Speaker DeLeo Fundraiser
On November 30, 2017, about a dozen Massachusetts Realtors® took advantage of the opportunity to attend a fundraiser supporting Speaker of the House, Robert DeLeo. The Speaker took time to talk with each Realtor® and showed a profound understanding of several key Realtor® issues, including taxes, housing production, and zoning.
On December 19, 2017, the Joint Committee on Housing held a hearing on legislation seeking to amend Chapter 40B of the Massachusetts General Laws, the state’s Affordable Housing zoning law. Chapter 40B enables local Zoning Boards of Appeals to approve affordable housing developments under flexible rules if at least 20 to 25% of the units have long-term affordability restrictions. Also known as the Comprehensive Permit Law, Chapter 40B was enacted in 1969 to help address the shortage of affordable housing statewide by reducing unnecessary barriers created by local approval processes, local zoning, and other restrictions. Many of the bills heard on December 19, sought to weaken the law by changing the definition of “affordable” or amending the law to make developments more difficult to build. MAR has historically opposed, and continues to oppose, changes to Chapter 40B that would weaken the law’s effect.
Energy Scoring Hearing
On November 6, 2017, MAR General Counsel Mike McDonagh and MAR Past President Laurie Cadigan testified before the Joint Committee on Telecommunication, Utilities, and Energy. They provided testimony in opposition to a bill that would require homeowners to conduct a MassSave Home Energy Audit and receive a home energy score prior to listing a home for sale. The testimony focused on the disruption such a policy would bring to the housing market, as well as the infringement on private property rights it would have. This bill is very similar to a proposal that Realtors® defeated last session. MAR will continue to work with the committee to encourage homeowners to make energy efficient upgrades to their homes.

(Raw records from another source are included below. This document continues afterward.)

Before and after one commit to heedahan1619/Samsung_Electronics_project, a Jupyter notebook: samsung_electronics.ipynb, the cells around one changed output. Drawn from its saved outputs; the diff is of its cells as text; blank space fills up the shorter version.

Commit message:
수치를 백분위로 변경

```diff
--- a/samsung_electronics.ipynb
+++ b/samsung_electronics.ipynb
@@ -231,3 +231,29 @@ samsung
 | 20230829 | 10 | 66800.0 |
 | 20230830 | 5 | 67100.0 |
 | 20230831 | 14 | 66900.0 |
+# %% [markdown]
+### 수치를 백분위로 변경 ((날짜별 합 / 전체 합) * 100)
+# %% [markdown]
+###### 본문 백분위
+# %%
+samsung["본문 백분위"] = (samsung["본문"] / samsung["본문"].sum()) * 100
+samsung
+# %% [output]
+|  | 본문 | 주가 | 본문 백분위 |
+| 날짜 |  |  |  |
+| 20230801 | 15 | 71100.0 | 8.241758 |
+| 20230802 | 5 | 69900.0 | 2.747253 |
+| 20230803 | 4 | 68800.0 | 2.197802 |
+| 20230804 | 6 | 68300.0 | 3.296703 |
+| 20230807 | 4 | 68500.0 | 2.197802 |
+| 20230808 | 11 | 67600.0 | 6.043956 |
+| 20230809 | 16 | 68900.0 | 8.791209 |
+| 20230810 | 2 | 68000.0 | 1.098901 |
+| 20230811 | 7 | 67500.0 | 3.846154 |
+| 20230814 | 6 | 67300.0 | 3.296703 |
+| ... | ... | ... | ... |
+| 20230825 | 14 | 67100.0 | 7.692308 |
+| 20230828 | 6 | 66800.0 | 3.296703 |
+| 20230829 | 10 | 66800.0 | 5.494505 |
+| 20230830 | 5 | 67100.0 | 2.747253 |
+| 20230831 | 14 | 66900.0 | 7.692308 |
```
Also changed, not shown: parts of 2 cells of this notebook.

Federal Tax Reform
The last big news for Realtors® to close out the year was the passage of federal tax reform. While NAR remains concerned that the overall structure of the final bill diminishes the tax benefits of homeownership and will cause adverse impacts in some markets, the advocacy of Realtors® helped NAR gain some important improvements throughout the legislative process. NAR’s efforts helped save the exclusion for capital gains on the sale of a home and preserved the like-kind exchange for real property. Many agents and brokers who earn income as independent contractors or from pass-through businesses will see a significant deduction on that business income. Be sure to visit NAR’s website for more information: http://narfocus.com/billdatabase/clientfiles/172/19/3062.pdf.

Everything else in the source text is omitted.